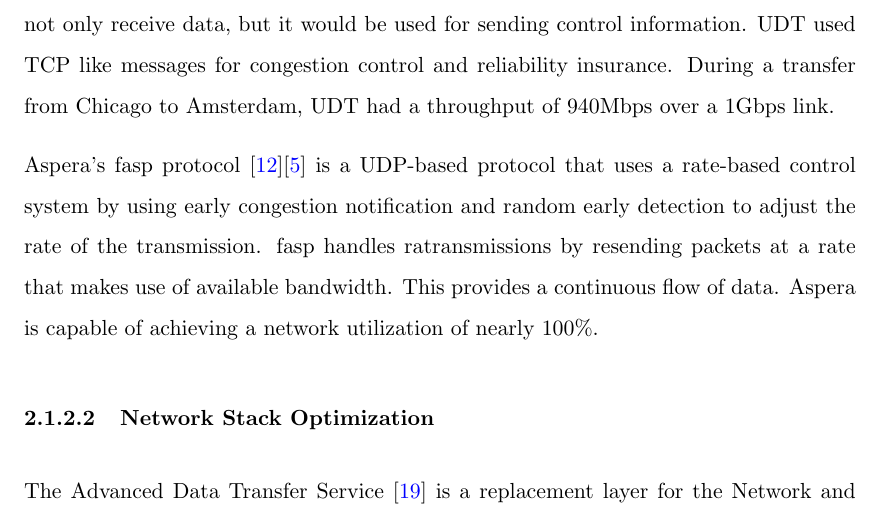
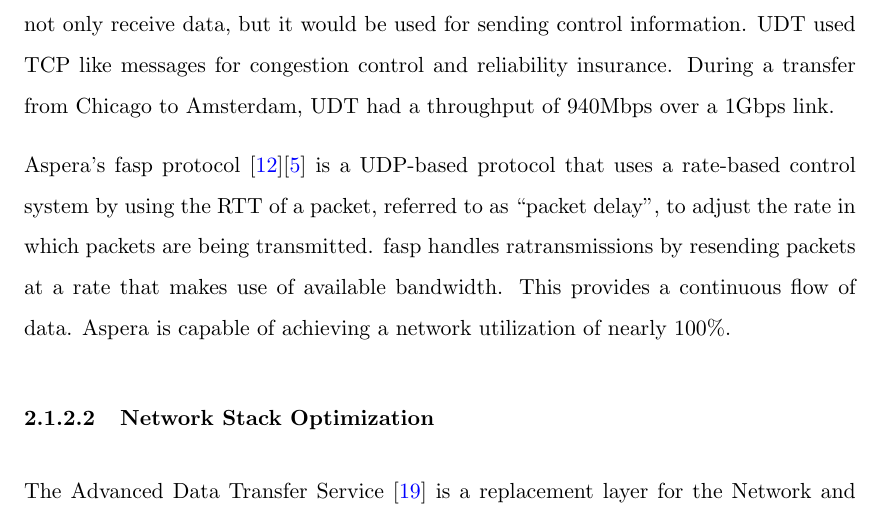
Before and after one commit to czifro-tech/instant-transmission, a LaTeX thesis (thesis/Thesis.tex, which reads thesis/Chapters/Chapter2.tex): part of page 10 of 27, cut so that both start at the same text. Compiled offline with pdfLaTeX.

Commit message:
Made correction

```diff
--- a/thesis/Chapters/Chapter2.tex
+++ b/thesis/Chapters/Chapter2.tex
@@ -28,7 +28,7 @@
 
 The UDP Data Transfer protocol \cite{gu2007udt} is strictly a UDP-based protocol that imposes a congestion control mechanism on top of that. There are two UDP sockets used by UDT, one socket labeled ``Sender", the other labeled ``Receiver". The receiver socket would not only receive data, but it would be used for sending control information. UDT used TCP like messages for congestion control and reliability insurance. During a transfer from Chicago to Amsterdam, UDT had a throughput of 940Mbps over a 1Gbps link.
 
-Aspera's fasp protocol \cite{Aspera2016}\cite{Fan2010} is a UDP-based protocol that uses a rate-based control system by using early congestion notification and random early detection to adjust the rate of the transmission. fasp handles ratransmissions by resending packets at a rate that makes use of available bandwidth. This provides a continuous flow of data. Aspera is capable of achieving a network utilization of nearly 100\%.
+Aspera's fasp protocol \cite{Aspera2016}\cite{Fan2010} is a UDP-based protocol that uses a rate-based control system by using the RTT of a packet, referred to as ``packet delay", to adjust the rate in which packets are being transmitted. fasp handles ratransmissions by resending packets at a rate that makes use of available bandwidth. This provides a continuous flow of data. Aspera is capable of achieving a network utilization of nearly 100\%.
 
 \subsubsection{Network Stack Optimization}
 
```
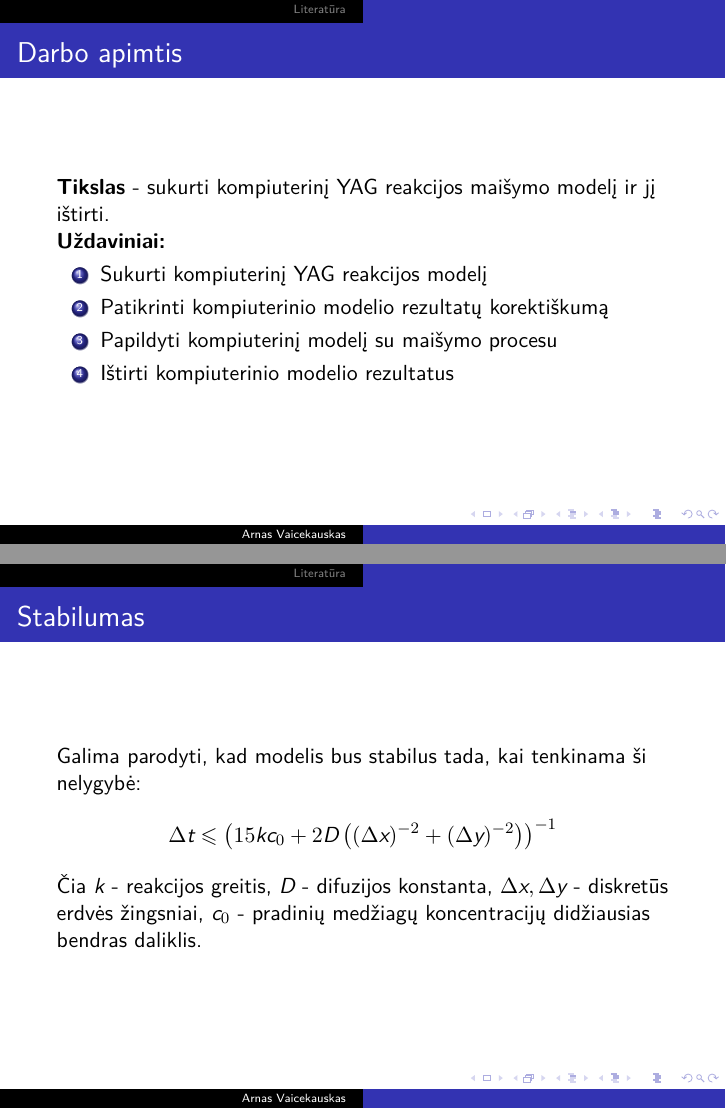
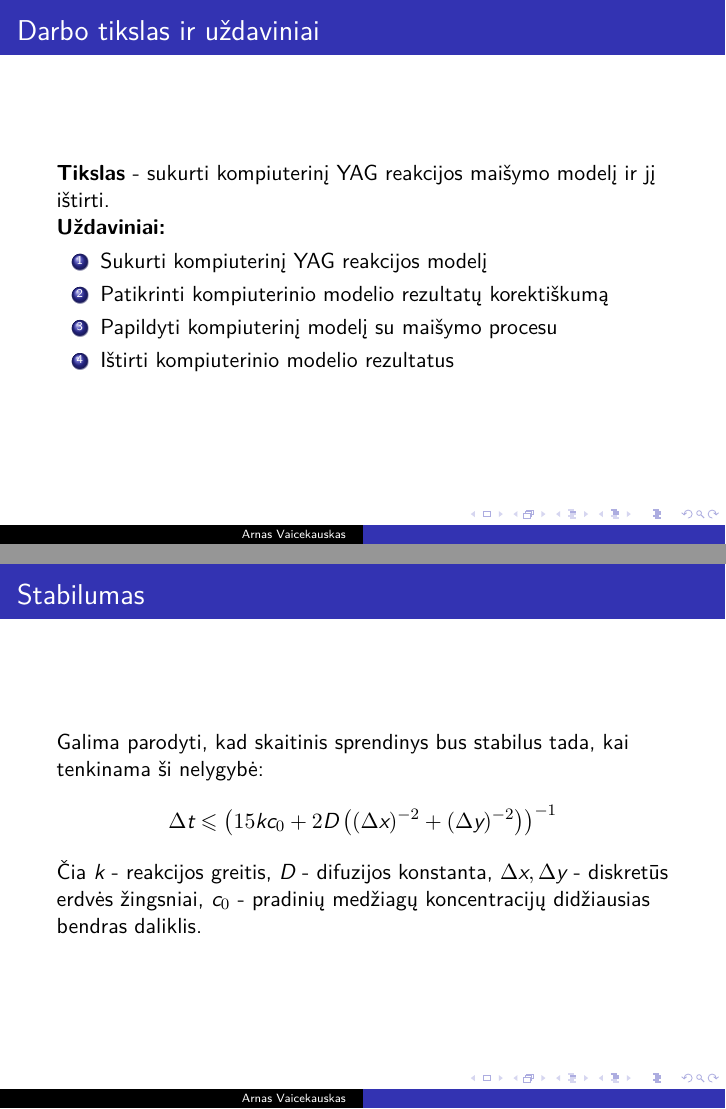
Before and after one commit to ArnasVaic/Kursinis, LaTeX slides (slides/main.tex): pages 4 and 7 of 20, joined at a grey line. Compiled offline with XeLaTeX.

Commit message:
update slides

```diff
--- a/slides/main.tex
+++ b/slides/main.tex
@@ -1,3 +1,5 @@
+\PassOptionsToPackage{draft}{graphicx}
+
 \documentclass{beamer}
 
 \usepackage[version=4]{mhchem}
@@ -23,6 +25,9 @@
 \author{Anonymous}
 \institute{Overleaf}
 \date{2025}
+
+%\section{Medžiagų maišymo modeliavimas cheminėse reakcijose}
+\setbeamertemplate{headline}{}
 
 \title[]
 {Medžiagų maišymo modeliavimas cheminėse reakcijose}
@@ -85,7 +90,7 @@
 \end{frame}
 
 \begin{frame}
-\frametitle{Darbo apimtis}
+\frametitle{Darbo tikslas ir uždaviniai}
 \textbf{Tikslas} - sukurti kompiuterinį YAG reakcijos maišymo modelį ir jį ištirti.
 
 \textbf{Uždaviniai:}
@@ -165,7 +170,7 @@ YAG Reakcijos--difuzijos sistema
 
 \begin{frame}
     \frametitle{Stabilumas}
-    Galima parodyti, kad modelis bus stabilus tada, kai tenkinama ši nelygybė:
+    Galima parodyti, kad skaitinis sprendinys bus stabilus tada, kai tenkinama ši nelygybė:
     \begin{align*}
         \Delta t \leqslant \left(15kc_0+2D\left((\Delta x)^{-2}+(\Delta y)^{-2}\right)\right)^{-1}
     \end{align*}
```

● ● ● ●

▶ [Activity]: The records above are to be repeated exactly, with every picture removed from the copy.

▶ [Response]:
Before and after one commit to czifro-tech/instant-transmission, a LaTeX thesis (thesis/Thesis.tex, which reads thesis/Chapters/Chapter2.tex): part of page 10 of 27, cut so that both start at the same text. Compiled offline with pdfLaTeX.

Commit message:
Made correction

```diff
--- a/thesis/Chapters/Chapter2.tex
+++ b/thesis/Chapters/Chapter2.tex
@@ -28,7 +28,7 @@
 
 The UDP Data Transfer protocol \cite{gu2007udt} is strictly a UDP-based protocol that imposes a congestion control mechanism on top of that. There are two UDP sockets used by UDT, one socket labeled ``Sender", the other labeled ``Receiver". The receiver socket would not only receive data, but it would be used for sending control information. UDT used TCP like messages for congestion control and reliability insurance. During a transfer from Chicago to Amsterdam, UDT had a throughput of 940Mbps over a 1Gbps link.
 
-Aspera's fasp protocol \cite{Aspera2016}\cite{Fan2010} is a UDP-based protocol that uses a rate-based control system by using early congestion notification and random early detection to adjust the rate of the transmission. fasp handles ratransmissions by resending packets at a rate that makes use of available bandwidth. This provides a continuous flow of data. Aspera is capable of achieving a network utilization of nearly 100\%.
+Aspera's fasp protocol \cite{Aspera2016}\cite{Fan2010} is a UDP-based protocol that uses a rate-based control system by using the RTT of a packet, referred to as ``packet delay", to adjust the rate in which packets are being transmitted. fasp handles ratransmissions by resending packets at a rate that makes use of available bandwidth. This provides a continuous flow of data. Aspera is capable of achieving a network utilization of nearly 100\%.
 
 \subsubsection{Network Stack Optimization}
 
```
Before and after one commit to ArnasVaic/Kursinis, LaTeX slides (slides/main.tex): pages 4 and 7 of 20, joined at a grey line. Compiled offline with XeLaTeX.

Commit message:
update slides

```diff
--- a/slides/main.tex
+++ b/slides/main.tex
@@ -1,3 +1,5 @@
+\PassOptionsToPackage{draft}{graphicx}
+
 \documentclass{beamer}
 
 \usepackage[version=4]{mhchem}
@@ -23,6 +25,9 @@
 \author{Anonymous}
 \institute{Overleaf}
 \date{2025}
+
+%\section{Medžiagų maišymo modeliavimas cheminėse reakcijose}
+\setbeamertemplate{headline}{}
 
 \title[]
 {Medžiagų maišymo modeliavimas cheminėse reakcijose}
@@ -85,7 +90,7 @@
 \end{frame}
 
 \begin{frame}
-\frametitle{Darbo apimtis}
+\frametitle{Darbo tikslas ir uždaviniai}
 \textbf{Tikslas} - sukurti kompiuterinį YAG reakcijos maišymo modelį ir jį ištirti.
 
 \textbf{Uždaviniai:}
@@ -165,7 +170,7 @@ YAG Reakcijos--difuzijos sistema
 
 \begin{frame}
     \frametitle{Stabilumas}
-    Galima parodyti, kad modelis bus stabilus tada, kai tenkinama ši nelygybė:
+    Galima parodyti, kad skaitinis sprendinys bus stabilus tada, kai tenkinama ši nelygybė:
     \begin{align*}
         \Delta t \leqslant \left(15kc_0+2D\left((\Delta x)^{-2}+(\Delta y)^{-2}\right)\right)^{-1}
     \end{align*}
```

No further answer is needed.